Task description ->
Give the number of lines in the data below that contain "after", with no other words.

Records provided ->
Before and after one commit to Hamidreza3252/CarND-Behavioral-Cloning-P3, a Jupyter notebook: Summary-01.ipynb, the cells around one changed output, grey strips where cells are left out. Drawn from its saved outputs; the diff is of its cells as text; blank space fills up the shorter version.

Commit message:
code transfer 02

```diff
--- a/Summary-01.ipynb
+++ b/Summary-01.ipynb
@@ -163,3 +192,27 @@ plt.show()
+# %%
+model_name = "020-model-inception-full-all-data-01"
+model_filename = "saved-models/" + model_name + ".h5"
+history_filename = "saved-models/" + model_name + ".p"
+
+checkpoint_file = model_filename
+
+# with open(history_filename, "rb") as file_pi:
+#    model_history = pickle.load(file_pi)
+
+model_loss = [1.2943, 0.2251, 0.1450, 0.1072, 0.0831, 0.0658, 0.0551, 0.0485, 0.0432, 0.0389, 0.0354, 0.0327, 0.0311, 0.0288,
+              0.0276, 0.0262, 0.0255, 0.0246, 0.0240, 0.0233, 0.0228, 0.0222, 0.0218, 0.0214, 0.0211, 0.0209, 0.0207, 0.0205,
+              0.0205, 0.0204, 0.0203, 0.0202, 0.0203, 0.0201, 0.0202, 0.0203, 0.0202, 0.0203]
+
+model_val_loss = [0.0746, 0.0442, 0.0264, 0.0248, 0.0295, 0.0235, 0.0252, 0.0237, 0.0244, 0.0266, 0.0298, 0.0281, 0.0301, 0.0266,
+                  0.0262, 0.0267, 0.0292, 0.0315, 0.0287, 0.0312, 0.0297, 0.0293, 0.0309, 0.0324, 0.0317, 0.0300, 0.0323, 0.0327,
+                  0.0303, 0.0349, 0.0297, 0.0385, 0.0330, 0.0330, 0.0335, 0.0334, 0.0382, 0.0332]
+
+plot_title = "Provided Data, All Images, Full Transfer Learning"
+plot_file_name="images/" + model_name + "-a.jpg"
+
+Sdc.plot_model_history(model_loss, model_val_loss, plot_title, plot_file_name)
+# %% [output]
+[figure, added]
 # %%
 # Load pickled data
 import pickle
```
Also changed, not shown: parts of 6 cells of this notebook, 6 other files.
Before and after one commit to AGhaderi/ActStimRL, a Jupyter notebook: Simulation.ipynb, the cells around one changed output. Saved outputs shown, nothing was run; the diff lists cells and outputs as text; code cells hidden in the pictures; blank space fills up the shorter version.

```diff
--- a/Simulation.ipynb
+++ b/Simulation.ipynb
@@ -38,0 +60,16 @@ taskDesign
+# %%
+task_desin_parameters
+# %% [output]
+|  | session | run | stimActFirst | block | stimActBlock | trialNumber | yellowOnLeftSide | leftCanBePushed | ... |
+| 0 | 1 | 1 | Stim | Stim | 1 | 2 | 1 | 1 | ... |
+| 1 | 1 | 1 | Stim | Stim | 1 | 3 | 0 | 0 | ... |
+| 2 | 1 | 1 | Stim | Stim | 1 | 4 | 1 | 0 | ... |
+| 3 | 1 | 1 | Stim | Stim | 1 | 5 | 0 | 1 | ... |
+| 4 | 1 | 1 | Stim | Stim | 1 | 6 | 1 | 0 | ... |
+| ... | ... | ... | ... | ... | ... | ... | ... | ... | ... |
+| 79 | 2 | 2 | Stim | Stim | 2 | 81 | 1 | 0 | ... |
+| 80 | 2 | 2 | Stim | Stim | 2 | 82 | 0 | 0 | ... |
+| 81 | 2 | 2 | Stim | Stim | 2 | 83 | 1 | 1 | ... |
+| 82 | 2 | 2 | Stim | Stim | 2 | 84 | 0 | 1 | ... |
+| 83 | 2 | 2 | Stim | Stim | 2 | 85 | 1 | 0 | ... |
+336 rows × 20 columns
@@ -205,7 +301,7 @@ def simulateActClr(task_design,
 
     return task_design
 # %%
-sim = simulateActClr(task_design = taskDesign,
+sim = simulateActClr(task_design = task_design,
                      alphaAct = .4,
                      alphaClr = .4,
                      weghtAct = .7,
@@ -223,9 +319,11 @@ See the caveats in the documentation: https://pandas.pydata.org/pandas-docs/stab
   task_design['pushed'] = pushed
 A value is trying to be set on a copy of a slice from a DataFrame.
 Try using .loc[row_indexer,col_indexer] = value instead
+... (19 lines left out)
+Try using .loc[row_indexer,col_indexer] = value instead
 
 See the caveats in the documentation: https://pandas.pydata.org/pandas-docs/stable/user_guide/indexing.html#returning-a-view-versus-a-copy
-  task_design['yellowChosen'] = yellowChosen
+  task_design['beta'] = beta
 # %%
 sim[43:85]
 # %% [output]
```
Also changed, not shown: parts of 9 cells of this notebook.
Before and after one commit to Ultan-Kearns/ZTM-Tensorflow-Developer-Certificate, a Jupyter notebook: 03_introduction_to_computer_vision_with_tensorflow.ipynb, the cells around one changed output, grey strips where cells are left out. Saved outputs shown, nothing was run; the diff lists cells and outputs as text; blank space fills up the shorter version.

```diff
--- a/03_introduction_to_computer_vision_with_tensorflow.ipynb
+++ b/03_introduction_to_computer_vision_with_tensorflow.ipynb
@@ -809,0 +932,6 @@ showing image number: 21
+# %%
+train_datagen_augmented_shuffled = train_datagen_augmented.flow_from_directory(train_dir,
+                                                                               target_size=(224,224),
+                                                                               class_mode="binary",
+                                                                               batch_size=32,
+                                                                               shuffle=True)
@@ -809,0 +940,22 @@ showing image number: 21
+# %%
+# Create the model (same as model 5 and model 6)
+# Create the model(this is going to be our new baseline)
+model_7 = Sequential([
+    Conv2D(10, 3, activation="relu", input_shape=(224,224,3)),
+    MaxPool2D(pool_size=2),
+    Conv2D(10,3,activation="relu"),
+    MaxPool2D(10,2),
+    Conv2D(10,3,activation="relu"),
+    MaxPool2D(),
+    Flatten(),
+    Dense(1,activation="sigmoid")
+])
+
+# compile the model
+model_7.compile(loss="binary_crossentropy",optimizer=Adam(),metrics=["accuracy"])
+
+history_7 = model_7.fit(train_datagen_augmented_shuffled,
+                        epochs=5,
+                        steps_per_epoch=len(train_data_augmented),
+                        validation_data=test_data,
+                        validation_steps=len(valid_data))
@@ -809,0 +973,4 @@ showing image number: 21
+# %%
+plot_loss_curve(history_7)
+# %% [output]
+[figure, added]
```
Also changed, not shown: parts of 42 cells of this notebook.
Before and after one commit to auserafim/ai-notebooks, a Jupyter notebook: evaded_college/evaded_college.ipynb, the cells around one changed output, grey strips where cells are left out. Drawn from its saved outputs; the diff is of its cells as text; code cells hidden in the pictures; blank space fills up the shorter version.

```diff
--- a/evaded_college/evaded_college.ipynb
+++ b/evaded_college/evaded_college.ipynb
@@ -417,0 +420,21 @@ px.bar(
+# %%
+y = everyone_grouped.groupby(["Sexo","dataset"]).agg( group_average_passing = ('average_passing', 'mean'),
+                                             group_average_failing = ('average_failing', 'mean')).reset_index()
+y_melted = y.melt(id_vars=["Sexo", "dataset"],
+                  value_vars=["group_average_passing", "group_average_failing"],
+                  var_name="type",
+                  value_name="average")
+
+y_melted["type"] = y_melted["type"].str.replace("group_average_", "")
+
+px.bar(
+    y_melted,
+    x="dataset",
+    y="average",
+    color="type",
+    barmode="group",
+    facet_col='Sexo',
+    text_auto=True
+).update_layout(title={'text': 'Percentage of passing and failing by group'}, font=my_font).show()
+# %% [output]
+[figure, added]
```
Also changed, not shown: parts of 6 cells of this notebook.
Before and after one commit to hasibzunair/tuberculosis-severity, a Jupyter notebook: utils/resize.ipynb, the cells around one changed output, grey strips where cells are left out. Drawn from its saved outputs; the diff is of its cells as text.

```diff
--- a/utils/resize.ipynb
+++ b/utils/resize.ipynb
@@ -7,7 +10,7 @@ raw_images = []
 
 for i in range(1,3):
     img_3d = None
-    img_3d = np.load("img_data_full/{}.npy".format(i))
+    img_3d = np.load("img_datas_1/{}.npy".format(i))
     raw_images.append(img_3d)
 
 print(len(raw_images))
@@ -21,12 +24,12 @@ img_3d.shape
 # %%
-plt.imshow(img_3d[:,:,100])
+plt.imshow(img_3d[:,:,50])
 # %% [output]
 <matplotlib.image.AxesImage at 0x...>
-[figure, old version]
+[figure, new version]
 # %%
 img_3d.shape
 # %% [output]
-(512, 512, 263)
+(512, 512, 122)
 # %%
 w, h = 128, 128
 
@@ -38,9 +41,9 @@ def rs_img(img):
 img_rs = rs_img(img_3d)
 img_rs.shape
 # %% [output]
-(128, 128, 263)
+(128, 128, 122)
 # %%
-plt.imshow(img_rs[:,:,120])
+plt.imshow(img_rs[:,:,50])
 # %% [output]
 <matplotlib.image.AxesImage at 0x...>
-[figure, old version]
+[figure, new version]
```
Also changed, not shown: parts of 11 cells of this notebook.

Exercise output ->
5